(Web interface edit records)
========================================
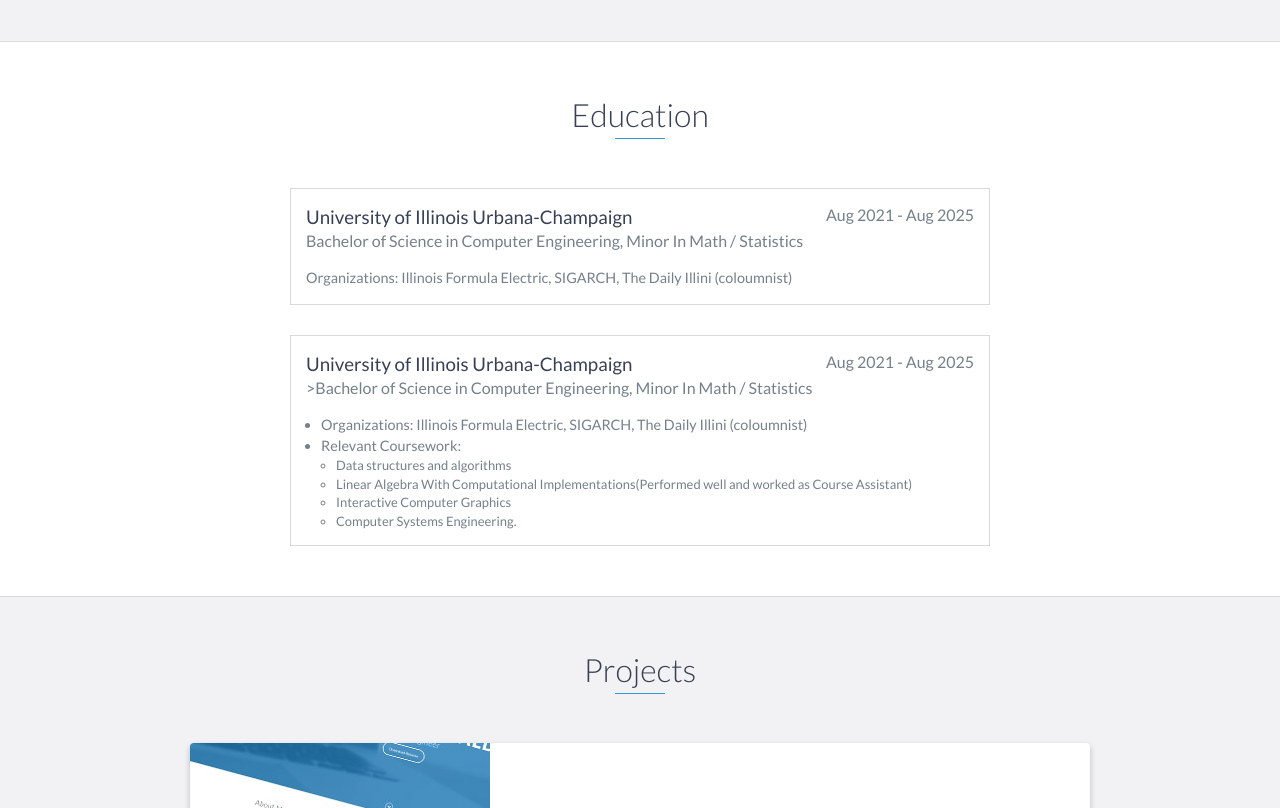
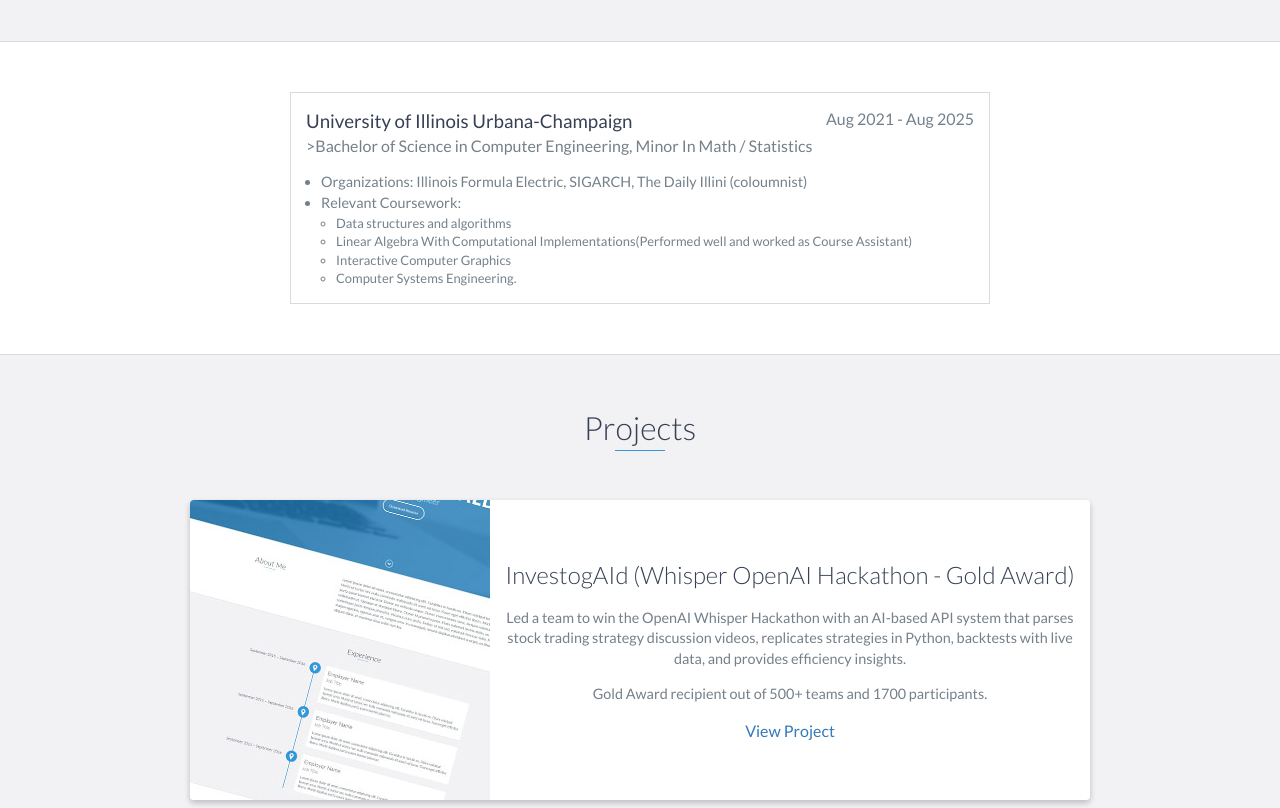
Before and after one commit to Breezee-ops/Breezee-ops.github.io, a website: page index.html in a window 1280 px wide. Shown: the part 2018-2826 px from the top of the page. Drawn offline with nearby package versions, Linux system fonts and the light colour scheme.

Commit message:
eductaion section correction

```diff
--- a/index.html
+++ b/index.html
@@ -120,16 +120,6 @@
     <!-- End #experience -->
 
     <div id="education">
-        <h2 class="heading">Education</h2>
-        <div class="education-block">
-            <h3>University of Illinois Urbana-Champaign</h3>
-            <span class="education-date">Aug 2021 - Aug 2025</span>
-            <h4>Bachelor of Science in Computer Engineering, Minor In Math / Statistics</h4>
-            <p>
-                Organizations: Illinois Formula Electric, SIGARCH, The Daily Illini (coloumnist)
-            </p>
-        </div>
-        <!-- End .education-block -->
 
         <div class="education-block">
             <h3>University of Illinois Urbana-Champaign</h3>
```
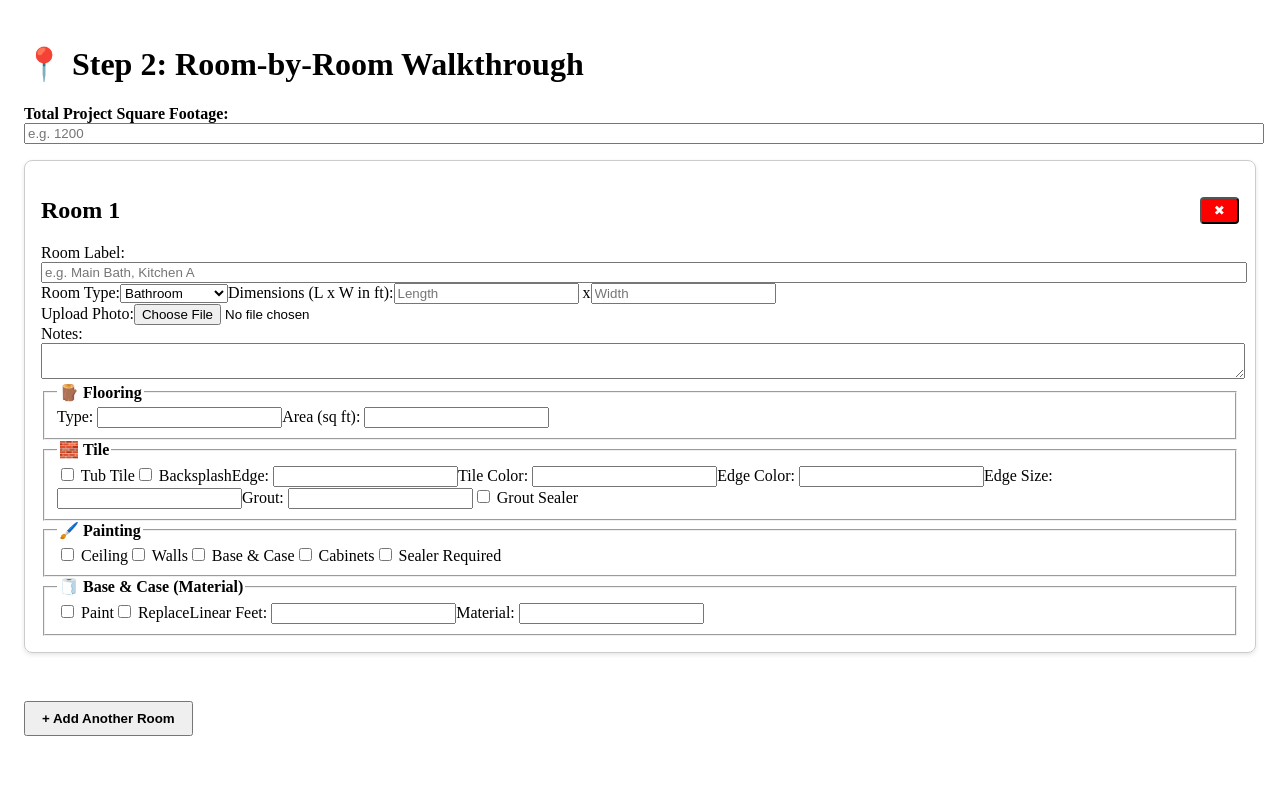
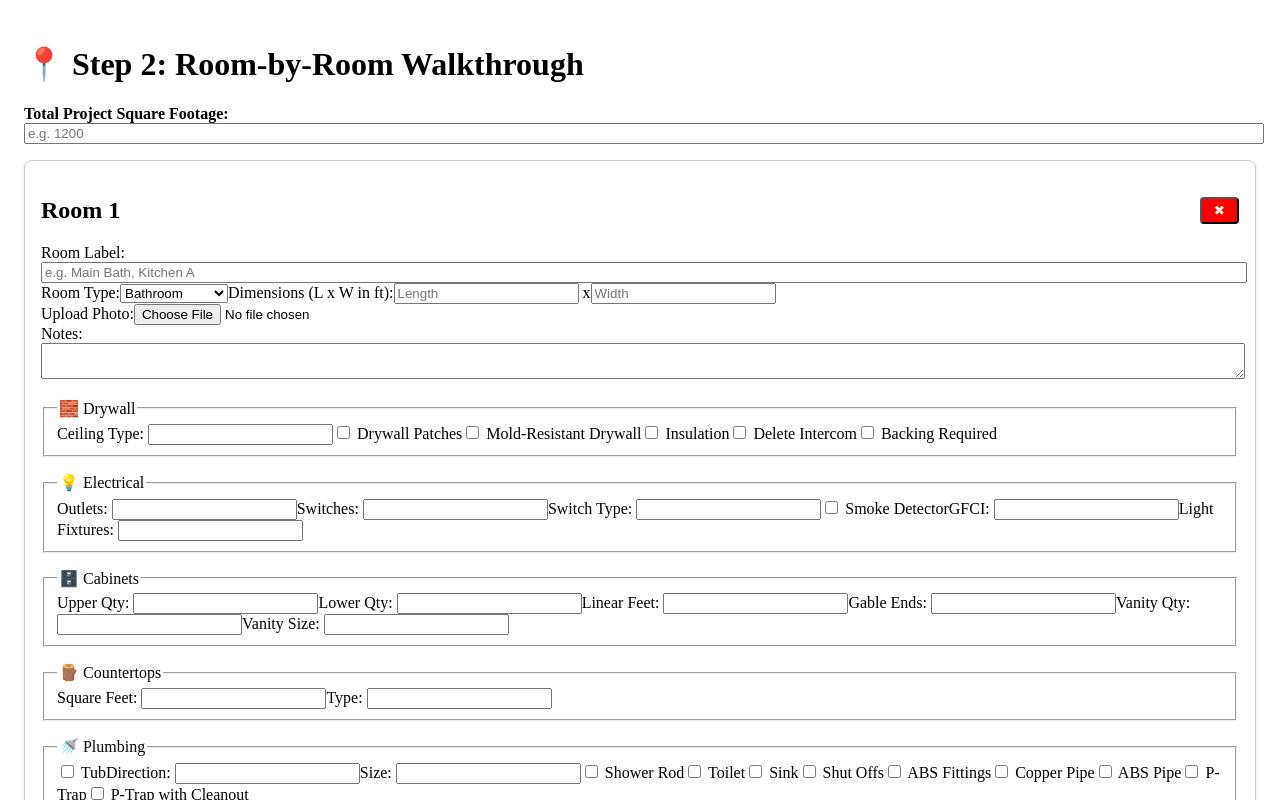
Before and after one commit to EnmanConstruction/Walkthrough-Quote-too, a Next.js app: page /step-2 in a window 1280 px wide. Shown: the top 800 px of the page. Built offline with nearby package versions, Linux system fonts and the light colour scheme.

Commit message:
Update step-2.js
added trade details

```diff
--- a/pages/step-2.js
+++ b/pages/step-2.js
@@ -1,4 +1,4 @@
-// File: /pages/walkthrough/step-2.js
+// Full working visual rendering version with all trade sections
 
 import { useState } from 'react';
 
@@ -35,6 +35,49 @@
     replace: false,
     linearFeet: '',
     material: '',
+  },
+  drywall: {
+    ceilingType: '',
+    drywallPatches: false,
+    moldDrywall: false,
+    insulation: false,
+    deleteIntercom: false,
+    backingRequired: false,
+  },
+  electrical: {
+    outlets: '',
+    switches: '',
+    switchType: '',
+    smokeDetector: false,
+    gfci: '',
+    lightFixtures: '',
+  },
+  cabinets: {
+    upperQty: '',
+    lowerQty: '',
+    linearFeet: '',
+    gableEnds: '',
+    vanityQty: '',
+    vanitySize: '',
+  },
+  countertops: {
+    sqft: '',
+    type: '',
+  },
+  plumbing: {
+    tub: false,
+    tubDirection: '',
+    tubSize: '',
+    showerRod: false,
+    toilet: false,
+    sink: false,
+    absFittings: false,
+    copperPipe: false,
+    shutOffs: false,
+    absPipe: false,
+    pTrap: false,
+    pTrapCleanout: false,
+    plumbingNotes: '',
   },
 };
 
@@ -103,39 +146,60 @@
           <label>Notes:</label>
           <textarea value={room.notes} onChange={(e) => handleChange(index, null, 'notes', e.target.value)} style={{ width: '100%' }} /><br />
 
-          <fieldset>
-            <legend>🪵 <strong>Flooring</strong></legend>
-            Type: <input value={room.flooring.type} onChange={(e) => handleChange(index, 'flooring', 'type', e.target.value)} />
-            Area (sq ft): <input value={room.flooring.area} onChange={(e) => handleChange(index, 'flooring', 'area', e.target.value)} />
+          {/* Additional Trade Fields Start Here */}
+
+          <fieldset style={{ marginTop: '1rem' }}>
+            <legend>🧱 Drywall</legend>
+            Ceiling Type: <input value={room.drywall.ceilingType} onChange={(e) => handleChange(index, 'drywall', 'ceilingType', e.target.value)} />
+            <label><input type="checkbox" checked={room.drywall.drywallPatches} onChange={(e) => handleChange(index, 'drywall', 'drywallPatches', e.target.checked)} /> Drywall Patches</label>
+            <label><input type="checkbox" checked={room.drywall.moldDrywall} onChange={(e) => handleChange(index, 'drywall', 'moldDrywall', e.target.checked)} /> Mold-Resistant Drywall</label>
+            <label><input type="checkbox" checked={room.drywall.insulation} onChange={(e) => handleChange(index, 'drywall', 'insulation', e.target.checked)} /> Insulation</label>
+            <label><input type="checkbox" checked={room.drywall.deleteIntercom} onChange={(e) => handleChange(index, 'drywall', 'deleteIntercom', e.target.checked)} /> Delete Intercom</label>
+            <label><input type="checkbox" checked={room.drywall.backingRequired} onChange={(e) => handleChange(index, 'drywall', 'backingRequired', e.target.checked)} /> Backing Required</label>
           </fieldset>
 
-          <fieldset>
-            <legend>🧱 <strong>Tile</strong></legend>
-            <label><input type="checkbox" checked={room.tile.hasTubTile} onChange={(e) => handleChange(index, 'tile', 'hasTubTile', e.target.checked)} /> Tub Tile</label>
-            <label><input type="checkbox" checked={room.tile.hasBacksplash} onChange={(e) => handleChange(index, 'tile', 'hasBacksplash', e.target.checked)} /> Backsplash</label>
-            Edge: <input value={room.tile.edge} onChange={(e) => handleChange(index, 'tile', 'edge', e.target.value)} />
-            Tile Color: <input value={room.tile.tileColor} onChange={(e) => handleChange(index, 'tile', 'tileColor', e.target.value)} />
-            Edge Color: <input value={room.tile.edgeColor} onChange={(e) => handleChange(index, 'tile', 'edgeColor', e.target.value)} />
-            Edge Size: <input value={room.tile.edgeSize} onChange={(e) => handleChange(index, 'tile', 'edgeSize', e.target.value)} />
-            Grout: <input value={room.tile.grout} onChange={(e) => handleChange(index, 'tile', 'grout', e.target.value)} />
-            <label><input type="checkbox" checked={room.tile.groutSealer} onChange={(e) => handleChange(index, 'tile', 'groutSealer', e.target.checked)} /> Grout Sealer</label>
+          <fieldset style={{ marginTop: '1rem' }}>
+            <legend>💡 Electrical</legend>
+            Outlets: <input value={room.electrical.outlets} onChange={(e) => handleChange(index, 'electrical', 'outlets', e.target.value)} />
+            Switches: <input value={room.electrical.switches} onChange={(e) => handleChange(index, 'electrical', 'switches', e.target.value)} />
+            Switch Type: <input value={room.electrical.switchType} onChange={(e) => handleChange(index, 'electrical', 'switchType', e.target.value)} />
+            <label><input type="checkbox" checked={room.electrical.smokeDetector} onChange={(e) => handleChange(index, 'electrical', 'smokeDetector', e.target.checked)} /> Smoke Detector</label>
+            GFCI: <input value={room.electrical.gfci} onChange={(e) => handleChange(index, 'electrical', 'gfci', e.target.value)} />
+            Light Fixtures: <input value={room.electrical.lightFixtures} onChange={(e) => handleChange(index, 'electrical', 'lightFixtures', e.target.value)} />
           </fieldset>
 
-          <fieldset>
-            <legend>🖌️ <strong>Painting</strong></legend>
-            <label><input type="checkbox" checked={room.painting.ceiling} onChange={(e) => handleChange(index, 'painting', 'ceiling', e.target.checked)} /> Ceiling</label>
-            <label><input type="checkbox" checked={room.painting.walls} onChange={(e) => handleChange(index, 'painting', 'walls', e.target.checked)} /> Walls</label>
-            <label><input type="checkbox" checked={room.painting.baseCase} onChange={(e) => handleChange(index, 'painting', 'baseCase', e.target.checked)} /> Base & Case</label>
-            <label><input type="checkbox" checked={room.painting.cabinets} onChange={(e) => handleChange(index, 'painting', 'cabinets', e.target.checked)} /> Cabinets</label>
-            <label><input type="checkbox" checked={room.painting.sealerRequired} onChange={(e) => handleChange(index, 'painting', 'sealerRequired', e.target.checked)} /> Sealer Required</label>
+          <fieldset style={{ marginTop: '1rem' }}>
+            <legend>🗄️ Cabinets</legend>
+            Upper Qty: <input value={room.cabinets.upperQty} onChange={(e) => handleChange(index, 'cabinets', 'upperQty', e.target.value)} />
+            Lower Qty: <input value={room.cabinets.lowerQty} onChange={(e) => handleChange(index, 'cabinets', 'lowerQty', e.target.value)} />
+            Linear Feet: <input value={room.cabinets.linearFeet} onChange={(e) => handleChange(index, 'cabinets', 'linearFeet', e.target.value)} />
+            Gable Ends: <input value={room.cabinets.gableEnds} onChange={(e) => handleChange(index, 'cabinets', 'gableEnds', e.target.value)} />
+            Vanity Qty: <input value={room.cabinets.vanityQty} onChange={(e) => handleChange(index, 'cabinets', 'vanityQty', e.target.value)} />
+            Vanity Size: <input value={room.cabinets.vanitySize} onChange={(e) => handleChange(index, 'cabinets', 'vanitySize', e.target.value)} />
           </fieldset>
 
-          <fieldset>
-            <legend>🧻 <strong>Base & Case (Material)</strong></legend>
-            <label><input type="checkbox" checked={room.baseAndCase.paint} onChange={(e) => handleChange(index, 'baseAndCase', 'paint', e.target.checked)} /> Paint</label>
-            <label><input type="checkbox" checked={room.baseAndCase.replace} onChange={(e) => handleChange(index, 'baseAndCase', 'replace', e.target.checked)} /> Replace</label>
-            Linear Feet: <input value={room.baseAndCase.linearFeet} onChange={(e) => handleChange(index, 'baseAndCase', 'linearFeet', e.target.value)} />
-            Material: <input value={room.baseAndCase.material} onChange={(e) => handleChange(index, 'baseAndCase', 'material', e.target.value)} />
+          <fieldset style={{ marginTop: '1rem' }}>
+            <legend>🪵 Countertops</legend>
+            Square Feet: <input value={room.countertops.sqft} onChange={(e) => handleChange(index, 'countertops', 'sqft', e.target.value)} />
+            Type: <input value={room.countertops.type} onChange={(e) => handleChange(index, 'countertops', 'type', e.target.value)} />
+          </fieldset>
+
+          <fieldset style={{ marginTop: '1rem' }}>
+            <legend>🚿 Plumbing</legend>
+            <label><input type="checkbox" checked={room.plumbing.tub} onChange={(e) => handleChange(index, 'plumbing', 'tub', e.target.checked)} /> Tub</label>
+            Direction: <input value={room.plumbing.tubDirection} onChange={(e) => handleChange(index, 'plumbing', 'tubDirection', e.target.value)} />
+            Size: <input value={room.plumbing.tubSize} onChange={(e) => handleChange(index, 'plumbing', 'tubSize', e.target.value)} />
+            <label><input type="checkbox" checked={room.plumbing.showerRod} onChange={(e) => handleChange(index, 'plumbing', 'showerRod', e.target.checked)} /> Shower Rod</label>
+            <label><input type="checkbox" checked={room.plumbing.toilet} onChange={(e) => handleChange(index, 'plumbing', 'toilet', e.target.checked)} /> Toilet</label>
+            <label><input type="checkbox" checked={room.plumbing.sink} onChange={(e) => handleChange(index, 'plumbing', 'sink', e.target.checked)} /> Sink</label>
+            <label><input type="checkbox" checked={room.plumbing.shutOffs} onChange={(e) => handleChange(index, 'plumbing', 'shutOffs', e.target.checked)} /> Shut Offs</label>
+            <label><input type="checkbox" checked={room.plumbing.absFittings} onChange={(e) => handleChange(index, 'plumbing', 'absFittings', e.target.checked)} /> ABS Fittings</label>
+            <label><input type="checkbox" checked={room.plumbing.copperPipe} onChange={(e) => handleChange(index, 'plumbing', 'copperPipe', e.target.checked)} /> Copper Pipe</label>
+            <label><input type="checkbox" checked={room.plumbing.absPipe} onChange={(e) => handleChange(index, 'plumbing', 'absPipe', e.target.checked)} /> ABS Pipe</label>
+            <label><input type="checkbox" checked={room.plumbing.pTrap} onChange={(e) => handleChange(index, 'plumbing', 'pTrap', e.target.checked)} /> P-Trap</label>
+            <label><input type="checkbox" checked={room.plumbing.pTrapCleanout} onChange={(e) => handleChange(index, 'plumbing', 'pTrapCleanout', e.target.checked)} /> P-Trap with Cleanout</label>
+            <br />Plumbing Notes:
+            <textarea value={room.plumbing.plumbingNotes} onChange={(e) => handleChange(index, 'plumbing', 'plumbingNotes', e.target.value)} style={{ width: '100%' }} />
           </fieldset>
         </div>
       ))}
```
========================================
* _WHAT IS NEEDED_
If a line in the entries above holds the word "sink", count it; then report the total alone.

* _WRITTEN RESPONSE_
2